**EXERCISE BRIEF**:
In the data that follows, count every line holding the string "word" and give the count alone.

── DATASET CONTENT

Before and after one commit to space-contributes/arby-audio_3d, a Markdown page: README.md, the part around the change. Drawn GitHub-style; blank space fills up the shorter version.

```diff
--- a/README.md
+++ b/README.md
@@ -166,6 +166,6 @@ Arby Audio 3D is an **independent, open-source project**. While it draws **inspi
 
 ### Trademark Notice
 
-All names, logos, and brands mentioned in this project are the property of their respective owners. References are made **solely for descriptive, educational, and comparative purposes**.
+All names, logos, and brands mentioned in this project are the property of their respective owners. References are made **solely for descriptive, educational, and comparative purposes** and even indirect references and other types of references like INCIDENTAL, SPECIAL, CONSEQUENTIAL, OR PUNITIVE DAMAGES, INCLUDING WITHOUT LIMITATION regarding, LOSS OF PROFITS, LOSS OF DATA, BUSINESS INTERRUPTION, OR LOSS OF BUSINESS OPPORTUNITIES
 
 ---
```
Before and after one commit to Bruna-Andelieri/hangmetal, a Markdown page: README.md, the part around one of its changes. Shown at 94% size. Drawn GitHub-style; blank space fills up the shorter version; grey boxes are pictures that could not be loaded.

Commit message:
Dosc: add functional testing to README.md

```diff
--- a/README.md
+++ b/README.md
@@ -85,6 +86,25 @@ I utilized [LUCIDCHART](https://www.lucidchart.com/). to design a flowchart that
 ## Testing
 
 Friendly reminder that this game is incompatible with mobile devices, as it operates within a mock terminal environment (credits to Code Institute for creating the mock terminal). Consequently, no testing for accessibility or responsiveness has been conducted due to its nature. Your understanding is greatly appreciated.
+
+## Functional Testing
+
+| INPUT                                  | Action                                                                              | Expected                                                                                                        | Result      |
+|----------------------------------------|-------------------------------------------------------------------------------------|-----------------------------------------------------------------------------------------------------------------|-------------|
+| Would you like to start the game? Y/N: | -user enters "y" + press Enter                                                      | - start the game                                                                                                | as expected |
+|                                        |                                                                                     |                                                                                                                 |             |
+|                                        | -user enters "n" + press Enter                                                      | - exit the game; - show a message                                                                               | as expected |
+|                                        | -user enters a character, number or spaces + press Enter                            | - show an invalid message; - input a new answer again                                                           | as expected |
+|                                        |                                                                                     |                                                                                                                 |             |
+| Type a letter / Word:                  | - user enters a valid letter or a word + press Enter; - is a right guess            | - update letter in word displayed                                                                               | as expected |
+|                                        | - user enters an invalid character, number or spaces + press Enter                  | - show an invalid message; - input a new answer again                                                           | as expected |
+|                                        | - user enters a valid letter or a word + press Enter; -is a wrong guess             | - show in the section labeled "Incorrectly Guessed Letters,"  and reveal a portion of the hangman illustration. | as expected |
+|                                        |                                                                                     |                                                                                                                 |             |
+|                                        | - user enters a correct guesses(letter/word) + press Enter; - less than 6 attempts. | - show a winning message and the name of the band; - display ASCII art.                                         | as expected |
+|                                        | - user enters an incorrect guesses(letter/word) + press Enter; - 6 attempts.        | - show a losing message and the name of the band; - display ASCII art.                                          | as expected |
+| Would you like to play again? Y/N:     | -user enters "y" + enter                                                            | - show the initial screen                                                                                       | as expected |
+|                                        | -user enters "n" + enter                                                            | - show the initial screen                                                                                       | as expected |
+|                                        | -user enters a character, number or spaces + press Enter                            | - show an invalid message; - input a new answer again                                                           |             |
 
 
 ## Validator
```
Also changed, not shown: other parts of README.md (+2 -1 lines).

────

**REPLY TO THE EXERCISE**:
4